Web page revision data:
──────────

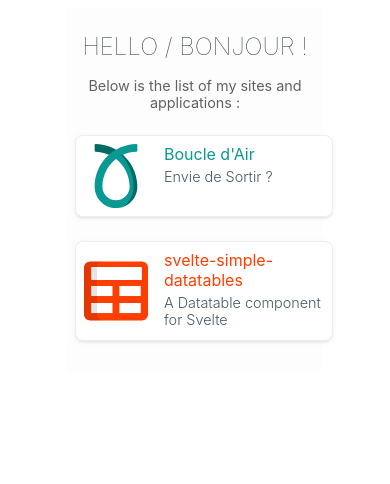
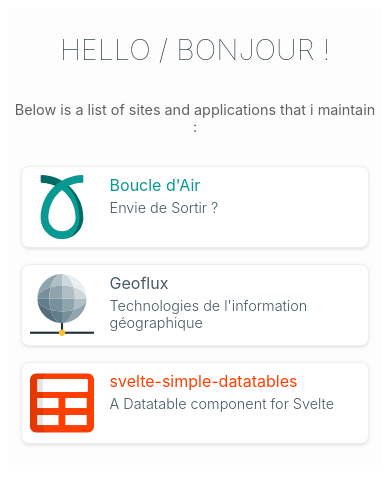
Before and after one commit to vincjo/home, a Svelte app: page / in a window 390 px wide. Shown: the top 484 px of the page. Built offline with nearby package versions, Linux system fonts and the light colour scheme.

Commit message:
initial commit

```diff
--- a/src/App.svelte
+++ b/src/App.svelte
@@ -9,14 +9,14 @@
 			color: '#079992',
 			language: 'french'
 		},
-		// {
-		// 	name: `Geoflux`,
-		// 	title: '???',
-		// 	href: 'https:/geoflux.io/',
-		// 	logo: 'geoflux.io.svg',
-		// 	color: '#079992',
-		// 	language: 'french'
-		// },
+		{
+			name: `Geoflux`,
+			title: `Technologies de l'information géographique`,
+			href: 'https:/geoflux.io/',
+			logo: 'geoflux.io.svg',
+			color: '#455a64',
+			language: 'french'
+		},
 		{
 			name: `svelte-simple-datatables`,
 			title: 'A Datatable component for Svelte',
@@ -30,17 +30,17 @@
 
 <main>
 	<h1>Hello / Bonjour !</h1>
-	<p>Below is the list of my sites and applications :</p>
+	<p>Below is a list of sites and applications that i maintain :</p>
 	{#each myapps as app}
-	<article>
-		<a href={app.href}>
+	<a href={app.href}>
+		<article>
 			<img alt="{app.name} logo" src="{app.logo}"/>
 			<div>
 				<h2 style="color:{app.color}">{app.name}</h2>
 				<h3>{app.title}</h3>
 			</div>
-		</a>
-	</article>
+		</article>
+	</a>
 	{/each}
 </main>
 
@@ -48,15 +48,16 @@
 	main {text-align: center;padding: 1em;margin: 0 auto;background:#fdfdfd;}
 	h1 {color: #1c313a;text-transform: uppercase;font-size: 4em;font-weight: 100;}
 	p{color:#616161;font-size:1em;}
-	article{width:100%;max-width:512px;margin:24px auto;border:1px solid #eee;padding:16px;background:#fff;border-radius:8px;}
-	a{display:flex;text-decoration:none;}
-	img{float:left;width:112px;margin-right:24px;}
-	h2{font-weight:400;text-align:left;margin:0 0 24px 0;font-size:2rem;}
+	a{text-decoration:none;}
+	article{width:100%;display:flex;max-width:512px;margin:24px auto;border:1px solid #eee;padding:16px;background:#fff;border-radius:8px;}
+	img{float:left;width:104px;margin-right:24px;}
+	h2{font-weight:400;text-align:left;margin:0 0 0 0;font-size:2rem;}
 	h3{font-weight:300;color:#455a64;text-align:left;margin:0 0 4px 0}
 	@media (max-width: 640px) {
-		main {max-width: 240px;padding:0.5em}
-		h1{font-size:1.5em;}
-		p{font-size:.9em;}
+		main {padding:0.3em 0.2em;}
+		article{max-width:90%;margin:16px auto;}
+		h1{font-size:1.8em;}
+		p{font-size:.9em;padding:4% 0;}
 		img{width:64px;margin-right:16px;}
 		article{padding:8px}
 		h2{font-size:1em;margin:0 0 4px 0}
```
Also changed, not shown: public/geoflux.io.svg (added), 1 other file (tests, documents, lock files or other folders).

──────────

▶ [PROBLEM] Write out each line of the data exactly; the images should be left out.

▶ [TASK OUTPUT]
Before and after one commit to vincjo/home, a Svelte app: page / in a window 390 px wide. Shown: the top 484 px of the page. Built offline with nearby package versions, Linux system fonts and the light colour scheme.

Commit message:
initial commit

```diff
--- a/src/App.svelte
+++ b/src/App.svelte
@@ -9,14 +9,14 @@
 			color: '#079992',
 			language: 'french'
 		},
-		// {
-		// 	name: `Geoflux`,
-		// 	title: '???',
-		// 	href: 'https:/geoflux.io/',
-		// 	logo: 'geoflux.io.svg',
-		// 	color: '#079992',
-		// 	language: 'french'
-		// },
+		{
+			name: `Geoflux`,
+			title: `Technologies de l'information géographique`,
+			href: 'https:/geoflux.io/',
+			logo: 'geoflux.io.svg',
+			color: '#455a64',
+			language: 'french'
+		},
 		{
 			name: `svelte-simple-datatables`,
 			title: 'A Datatable component for Svelte',
@@ -30,17 +30,17 @@
 
 <main>
 	<h1>Hello / Bonjour !</h1>
-	<p>Below is the list of my sites and applications :</p>
+	<p>Below is a list of sites and applications that i maintain :</p>
 	{#each myapps as app}
-	<article>
-		<a href={app.href}>
+	<a href={app.href}>
+		<article>
 			<img alt="{app.name} logo" src="{app.logo}"/>
 			<div>
 				<h2 style="color:{app.color}">{app.name}</h2>
 				<h3>{app.title}</h3>
 			</div>
-		</a>
-	</article>
+		</article>
+	</a>
 	{/each}
 </main>
 
@@ -48,15 +48,16 @@
 	main {text-align: center;padding: 1em;margin: 0 auto;background:#fdfdfd;}
 	h1 {color: #1c313a;text-transform: uppercase;font-size: 4em;font-weight: 100;}
 	p{color:#616161;font-size:1em;}
-	article{width:100%;max-width:512px;margin:24px auto;border:1px solid #eee;padding:16px;background:#fff;border-radius:8px;}
-	a{display:flex;text-decoration:none;}
-	img{float:left;width:112px;margin-right:24px;}
-	h2{font-weight:400;text-align:left;margin:0 0 24px 0;font-size:2rem;}
+	a{text-decoration:none;}
+	article{width:100%;display:flex;max-width:512px;margin:24px auto;border:1px solid #eee;padding:16px;background:#fff;border-radius:8px;}
+	img{float:left;width:104px;margin-right:24px;}
+	h2{font-weight:400;text-align:left;margin:0 0 0 0;font-size:2rem;}
 	h3{font-weight:300;color:#455a64;text-align:left;margin:0 0 4px 0}
 	@media (max-width: 640px) {
-		main {max-width: 240px;padding:0.5em}
-		h1{font-size:1.5em;}
-		p{font-size:.9em;}
+		main {padding:0.3em 0.2em;}
+		article{max-width:90%;margin:16px auto;}
+		h1{font-size:1.8em;}
+		p{font-size:.9em;padding:4% 0;}
 		img{width:64px;margin-right:16px;}
 		article{padding:8px}
 		h2{font-size:1em;margin:0 0 4px 0}
```
Also changed, not shown: public/geoflux.io.svg (added), 1 other file (tests, documents, lock files or other folders).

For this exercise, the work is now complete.